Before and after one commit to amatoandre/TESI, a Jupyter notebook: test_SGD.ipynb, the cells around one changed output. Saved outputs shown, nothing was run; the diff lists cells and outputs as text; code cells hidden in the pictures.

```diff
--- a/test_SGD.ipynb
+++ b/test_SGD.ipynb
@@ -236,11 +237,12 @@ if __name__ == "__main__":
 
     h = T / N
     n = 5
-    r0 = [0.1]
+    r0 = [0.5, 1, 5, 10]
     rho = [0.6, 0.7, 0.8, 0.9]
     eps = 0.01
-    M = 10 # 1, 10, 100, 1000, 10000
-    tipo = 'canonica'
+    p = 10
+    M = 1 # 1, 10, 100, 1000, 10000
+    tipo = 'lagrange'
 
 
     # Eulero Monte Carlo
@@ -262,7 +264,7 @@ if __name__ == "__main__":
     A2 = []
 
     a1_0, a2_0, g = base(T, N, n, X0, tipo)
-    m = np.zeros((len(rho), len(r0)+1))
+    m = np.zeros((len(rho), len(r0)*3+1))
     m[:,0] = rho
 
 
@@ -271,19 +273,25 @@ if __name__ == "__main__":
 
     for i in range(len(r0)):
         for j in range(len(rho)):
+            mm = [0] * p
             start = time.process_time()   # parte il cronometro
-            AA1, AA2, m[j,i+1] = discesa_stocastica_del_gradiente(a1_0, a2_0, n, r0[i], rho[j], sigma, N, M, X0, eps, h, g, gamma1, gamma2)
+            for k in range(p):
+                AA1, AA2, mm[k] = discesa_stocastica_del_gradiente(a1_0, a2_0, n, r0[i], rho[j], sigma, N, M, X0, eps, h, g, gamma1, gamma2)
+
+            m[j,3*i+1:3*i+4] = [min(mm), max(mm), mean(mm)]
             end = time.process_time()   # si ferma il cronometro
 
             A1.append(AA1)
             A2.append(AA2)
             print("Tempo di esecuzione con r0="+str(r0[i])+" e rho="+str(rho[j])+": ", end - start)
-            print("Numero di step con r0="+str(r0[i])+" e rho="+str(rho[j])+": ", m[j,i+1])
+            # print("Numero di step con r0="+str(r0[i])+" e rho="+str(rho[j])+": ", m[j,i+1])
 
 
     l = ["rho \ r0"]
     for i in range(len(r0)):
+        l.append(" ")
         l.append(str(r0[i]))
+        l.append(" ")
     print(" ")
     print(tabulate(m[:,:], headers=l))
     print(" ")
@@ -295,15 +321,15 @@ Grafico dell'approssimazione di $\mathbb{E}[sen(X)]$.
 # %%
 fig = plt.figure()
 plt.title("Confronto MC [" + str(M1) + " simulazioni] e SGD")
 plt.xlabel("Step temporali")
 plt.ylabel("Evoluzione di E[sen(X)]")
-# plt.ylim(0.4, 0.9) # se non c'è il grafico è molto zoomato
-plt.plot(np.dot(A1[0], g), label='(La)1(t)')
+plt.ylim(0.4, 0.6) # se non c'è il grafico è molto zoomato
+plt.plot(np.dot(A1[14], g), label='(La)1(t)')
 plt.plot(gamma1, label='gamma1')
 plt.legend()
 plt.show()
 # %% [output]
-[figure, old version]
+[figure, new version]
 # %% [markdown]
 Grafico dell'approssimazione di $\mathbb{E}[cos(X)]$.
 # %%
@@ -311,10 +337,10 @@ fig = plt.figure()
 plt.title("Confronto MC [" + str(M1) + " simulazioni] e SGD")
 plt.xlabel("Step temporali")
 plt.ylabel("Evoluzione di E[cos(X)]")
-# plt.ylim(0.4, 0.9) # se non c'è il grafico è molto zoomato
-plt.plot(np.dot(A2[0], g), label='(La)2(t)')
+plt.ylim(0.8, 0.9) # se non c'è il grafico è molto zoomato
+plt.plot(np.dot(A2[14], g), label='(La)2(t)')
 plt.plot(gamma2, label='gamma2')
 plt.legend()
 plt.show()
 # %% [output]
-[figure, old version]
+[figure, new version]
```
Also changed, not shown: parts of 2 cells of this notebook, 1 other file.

*EXERCISE*:
For every entry above, give it back exactly as written.

*ANSWER TO THIS TASK*:
Before and after one commit to amatoandre/TESI, a Jupyter notebook: test_SGD.ipynb, the cells around one changed output. Saved outputs shown, nothing was run; the diff lists cells and outputs as text; code cells hidden in the pictures.

```diff
--- a/test_SGD.ipynb
+++ b/test_SGD.ipynb
@@ -236,11 +237,12 @@ if __name__ == "__main__":
 
     h = T / N
     n = 5
-    r0 = [0.1]
+    r0 = [0.5, 1, 5, 10]
     rho = [0.6, 0.7, 0.8, 0.9]
     eps = 0.01
-    M = 10 # 1, 10, 100, 1000, 10000
-    tipo = 'canonica'
+    p = 10
+    M = 1 # 1, 10, 100, 1000, 10000
+    tipo = 'lagrange'
 
 
     # Eulero Monte Carlo
@@ -262,7 +264,7 @@ if __name__ == "__main__":
     A2 = []
 
     a1_0, a2_0, g = base(T, N, n, X0, tipo)
-    m = np.zeros((len(rho), len(r0)+1))
+    m = np.zeros((len(rho), len(r0)*3+1))
     m[:,0] = rho
 
 
@@ -271,19 +273,25 @@ if __name__ == "__main__":
 
     for i in range(len(r0)):
         for j in range(len(rho)):
+            mm = [0] * p
             start = time.process_time()   # parte il cronometro
-            AA1, AA2, m[j,i+1] = discesa_stocastica_del_gradiente(a1_0, a2_0, n, r0[i], rho[j], sigma, N, M, X0, eps, h, g, gamma1, gamma2)
+            for k in range(p):
+                AA1, AA2, mm[k] = discesa_stocastica_del_gradiente(a1_0, a2_0, n, r0[i], rho[j], sigma, N, M, X0, eps, h, g, gamma1, gamma2)
+
+            m[j,3*i+1:3*i+4] = [min(mm), max(mm), mean(mm)]
             end = time.process_time()   # si ferma il cronometro
 
             A1.append(AA1)
             A2.append(AA2)
             print("Tempo di esecuzione con r0="+str(r0[i])+" e rho="+str(rho[j])+": ", end - start)
-            print("Numero di step con r0="+str(r0[i])+" e rho="+str(rho[j])+": ", m[j,i+1])
+            # print("Numero di step con r0="+str(r0[i])+" e rho="+str(rho[j])+": ", m[j,i+1])
 
 
     l = ["rho \ r0"]
     for i in range(len(r0)):
+        l.append(" ")
         l.append(str(r0[i]))
+        l.append(" ")
     print(" ")
     print(tabulate(m[:,:], headers=l))
     print(" ")
@@ -295,15 +321,15 @@ Grafico dell'approssimazione di $\mathbb{E}[sen(X)]$.
 # %%
 fig = plt.figure()
 plt.title("Confronto MC [" + str(M1) + " simulazioni] e SGD")
 plt.xlabel("Step temporali")
 plt.ylabel("Evoluzione di E[sen(X)]")
-# plt.ylim(0.4, 0.9) # se non c'è il grafico è molto zoomato
-plt.plot(np.dot(A1[0], g), label='(La)1(t)')
+plt.ylim(0.4, 0.6) # se non c'è il grafico è molto zoomato
+plt.plot(np.dot(A1[14], g), label='(La)1(t)')
 plt.plot(gamma1, label='gamma1')
 plt.legend()
 plt.show()
 # %% [output]
-[figure, old version]
+[figure, new version]
 # %% [markdown]
 Grafico dell'approssimazione di $\mathbb{E}[cos(X)]$.
 # %%
@@ -311,10 +337,10 @@ fig = plt.figure()
 plt.title("Confronto MC [" + str(M1) + " simulazioni] e SGD")
 plt.xlabel("Step temporali")
 plt.ylabel("Evoluzione di E[cos(X)]")
-# plt.ylim(0.4, 0.9) # se non c'è il grafico è molto zoomato
-plt.plot(np.dot(A2[0], g), label='(La)2(t)')
+plt.ylim(0.8, 0.9) # se non c'è il grafico è molto zoomato
+plt.plot(np.dot(A2[14], g), label='(La)2(t)')
 plt.plot(gamma2, label='gamma2')
 plt.legend()
 plt.show()
 # %% [output]
-[figure, old version]
+[figure, new version]
```
Also changed, not shown: parts of 2 cells of this notebook, 1 other file.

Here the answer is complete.